User interface change data
-*-

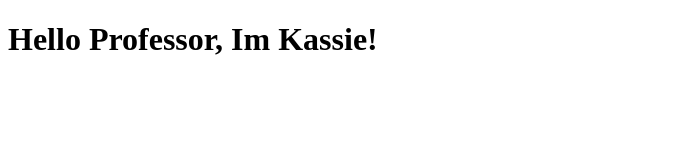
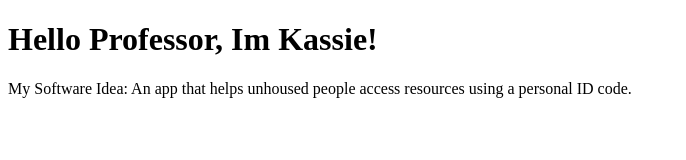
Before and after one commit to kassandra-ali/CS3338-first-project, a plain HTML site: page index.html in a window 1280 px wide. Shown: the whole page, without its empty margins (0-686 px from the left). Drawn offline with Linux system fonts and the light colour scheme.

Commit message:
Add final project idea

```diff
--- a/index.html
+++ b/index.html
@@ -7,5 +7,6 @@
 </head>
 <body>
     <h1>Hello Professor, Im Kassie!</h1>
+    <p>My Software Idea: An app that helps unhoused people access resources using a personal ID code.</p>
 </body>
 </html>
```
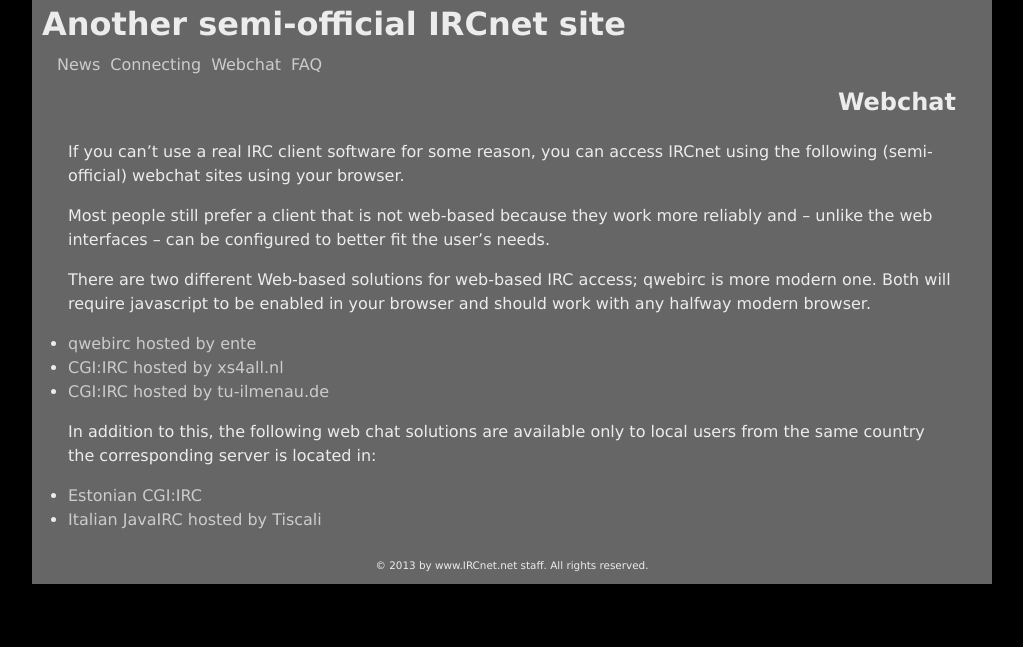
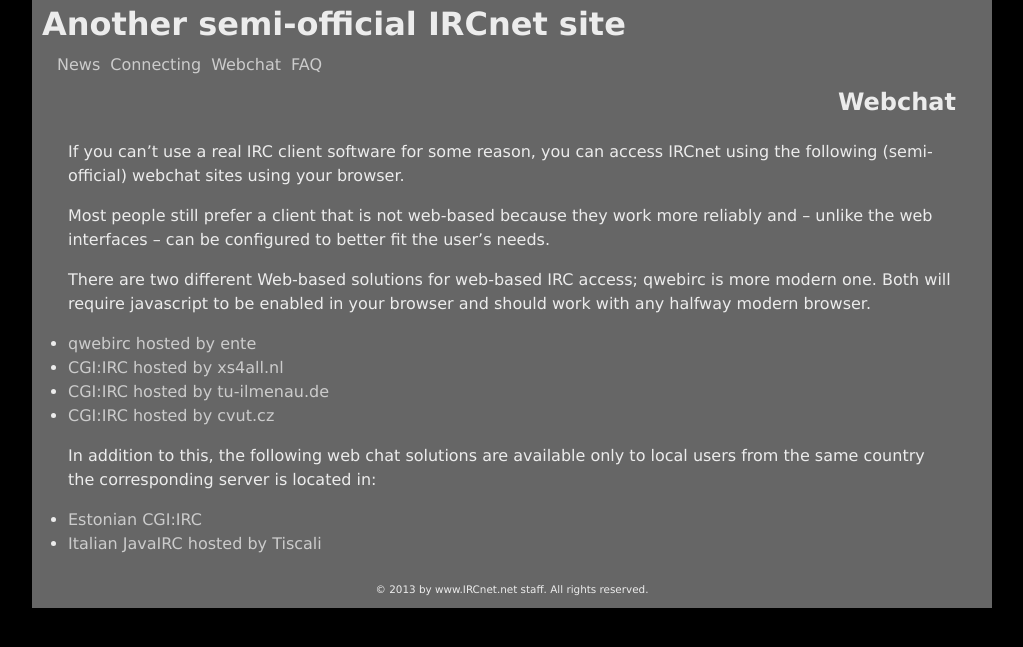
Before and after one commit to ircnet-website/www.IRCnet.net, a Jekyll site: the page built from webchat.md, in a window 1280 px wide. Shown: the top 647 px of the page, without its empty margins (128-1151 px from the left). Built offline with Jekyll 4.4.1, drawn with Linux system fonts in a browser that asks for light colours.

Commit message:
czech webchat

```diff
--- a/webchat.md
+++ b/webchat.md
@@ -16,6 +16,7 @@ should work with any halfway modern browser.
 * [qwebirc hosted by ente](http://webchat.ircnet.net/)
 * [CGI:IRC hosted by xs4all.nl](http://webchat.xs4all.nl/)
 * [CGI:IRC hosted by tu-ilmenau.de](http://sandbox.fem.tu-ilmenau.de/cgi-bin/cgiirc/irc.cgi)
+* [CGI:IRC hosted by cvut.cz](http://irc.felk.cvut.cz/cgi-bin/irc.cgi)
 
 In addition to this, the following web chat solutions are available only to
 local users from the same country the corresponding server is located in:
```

-*-

Lines containing the word "index": copy every one of them from the records above.

Before and after one commit to kassandra-ali/CS3338-first-project, a plain HTML site: page index.html in a window 1280 px wide. Shown: the whole page, without its empty margins (0-686 px from the left). Drawn offline with Linux system fonts and the light colour scheme.
--- a/index.html
+++ b/index.html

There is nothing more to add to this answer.